Information given: Begin

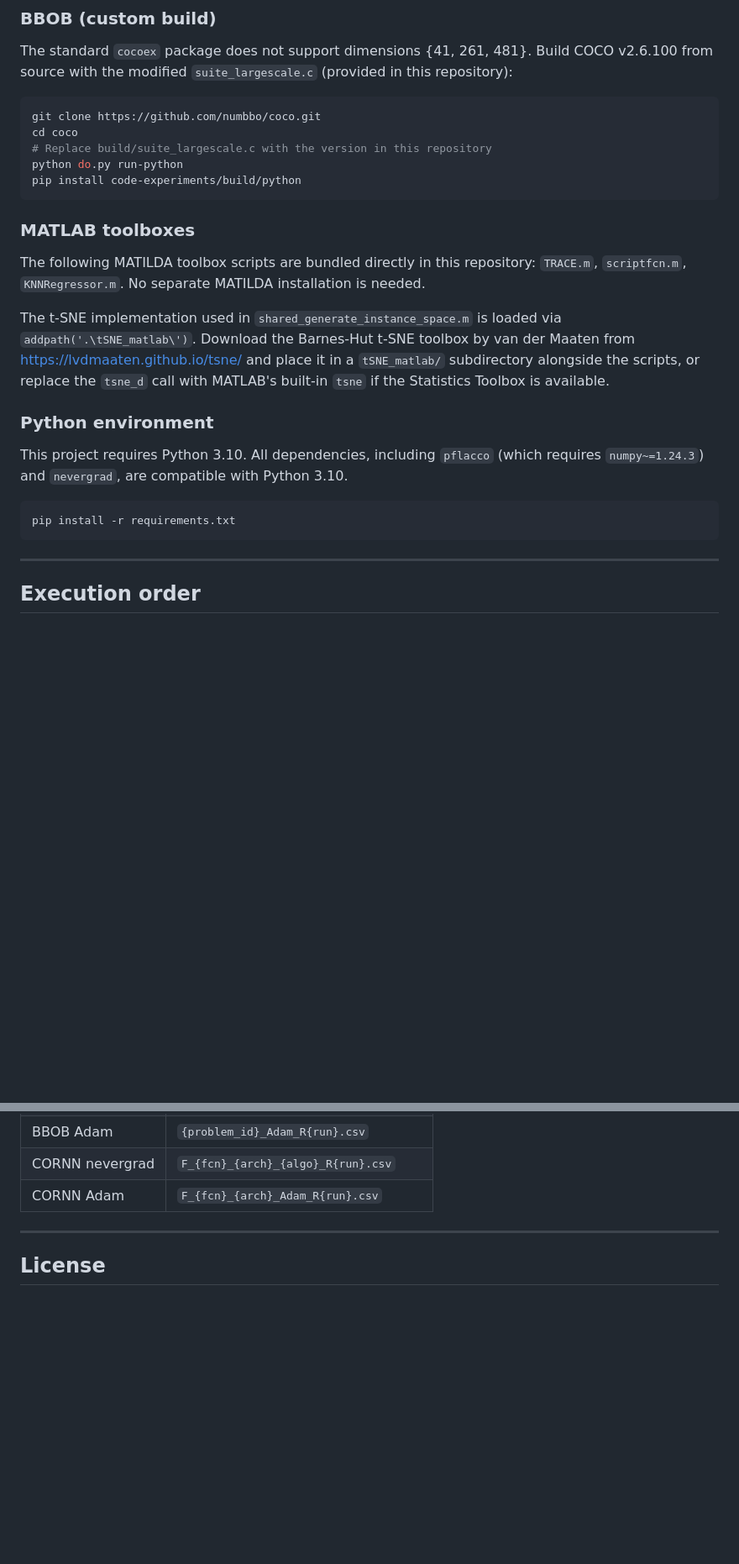
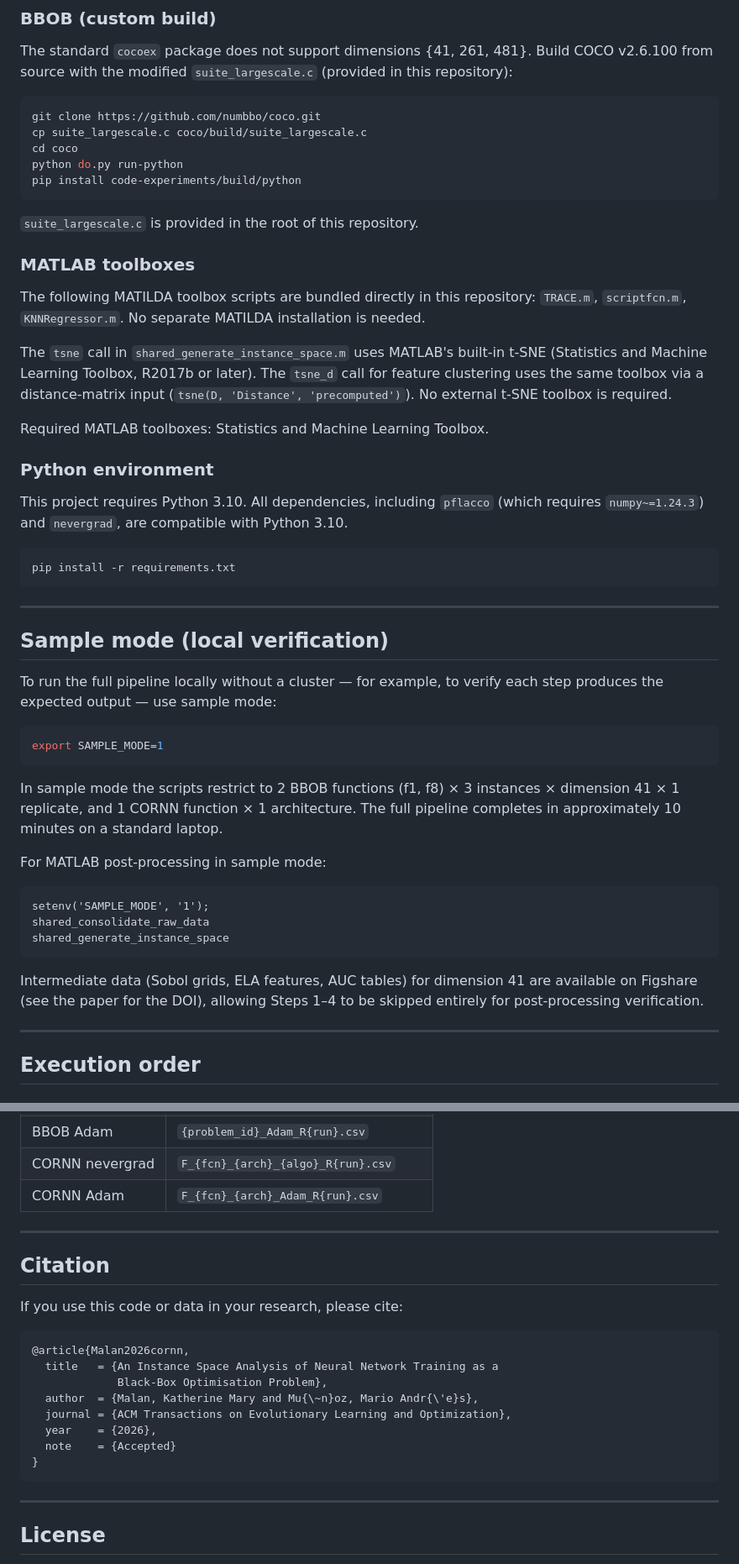
Before and after one commit to andremun/bbob_cornn_isa_telo, a Markdown page: README.md, 2 parts joined by grey strips. Shown at 84% size. GitHub-like rendering; blank space fills up the shorter version.

Commit message:
Updates from Overleaf

````diff
--- a/README.md
+++ b/README.md
@@ -75,11 +75,13 @@ Build COCO v2.6.100 from source with the modified `suite_largescale.c`
 
 ```bash
 git clone https://github.com/numbbo/coco.git
+cp suite_largescale.c coco/build/suite_largescale.c
 cd coco
-# Replace build/suite_largescale.c with the version in this repository
 python do.py run-python
 pip install code-experiments/build/python
 ```
+
+`suite_largescale.c` is provided in the root of this repository.
 
 ### MATLAB toolboxes
 
@@ -87,11 +89,13 @@ The following MATILDA toolbox scripts are bundled directly in this repository:
 `TRACE.m`, `scriptfcn.m`, `KNNRegressor.m`. No separate MATILDA installation
 is needed.
 
-The t-SNE implementation used in `shared_generate_instance_space.m` is loaded
-via `addpath('.\tSNE_matlab\')`. Download the Barnes-Hut t-SNE toolbox by
-van der Maaten from https://lvdmaaten.github.io/tsne/ and place it in a
-`tSNE_matlab/` subdirectory alongside the scripts, or replace the `tsne_d`
-call with MATLAB's built-in `tsne` if the Statistics Toolbox is available.
+The `tsne` call in `shared_generate_instance_space.m` uses MATLAB's built-in
+t-SNE (Statistics and Machine Learning Toolbox, R2017b or later). The
+`tsne_d` call for feature clustering uses the same toolbox via a
+distance-matrix input (`tsne(D, 'Distance', 'precomputed')`). No external
+t-SNE toolbox is required.
+
+Required MATLAB toolboxes: Statistics and Machine Learning Toolbox.
 
 ### Python environment
 
@@ -102,6 +106,32 @@ Python 3.10.
 ```bash
 pip install -r requirements.txt
 ```
+
+---
+
+## Sample mode (local verification)
+
+To run the full pipeline locally without a cluster — for example, to verify
+each step produces the expected output — use sample mode:
+
+```bash
+export SAMPLE_MODE=1
+```
+
+In sample mode the scripts restrict to 2 BBOB functions (f1, f8) × 3 instances
+× dimension 41 × 1 replicate, and 1 CORNN function × 1 architecture. The full
+pipeline completes in approximately 10 minutes on a standard laptop.
+
+For MATLAB post-processing in sample mode:
+```matlab
+setenv('SAMPLE_MODE', '1');
+shared_consolidate_raw_data
+shared_generate_instance_space
+```
+
+Intermediate data (Sobol grids, ELA features, AUC tables) for dimension 41
+are available on Figshare (see the paper for the DOI), allowing Steps 1–4
+to be skipped entirely for post-processing verification.
 
 ---
 
@@ -168,6 +222,23 @@ shared_generate_instance_space     % ISA pipeline, figures, tables
 
 ---
 
+## Citation
+
+If you use this code or data in your research, please cite:
+
+```bibtex
+@article{Malan2026cornn,
+  title   = {An Instance Space Analysis of Neural Network Training as a
+             Black-Box Optimisation Problem},
+  author  = {Malan, Katherine Mary and Mu{\~n}oz, Mario Andr{\'e}s},
+  journal = {ACM Transactions on Evolutionary Learning and Optimization},
+  year    = {2026},
+  note    = {Accepted}
+}
+```
+
+---
+
 ## License
 
 PolyForm Noncommercial License 1.0.0.
````
Also changed, not shown: other parts of README.md (+24 -0 lines).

Information given: End

**Exercise objective**
Select every line above that contains the word "from", and copy it.

**Written answer**
Updates from Overleaf
@@ -75,11 +75,13 @@ Build COCO v2.6.100 from source with the modified `suite_largescale.c`
-van der Maaten from https://lvdmaaten.github.io/tsne/ and place it in a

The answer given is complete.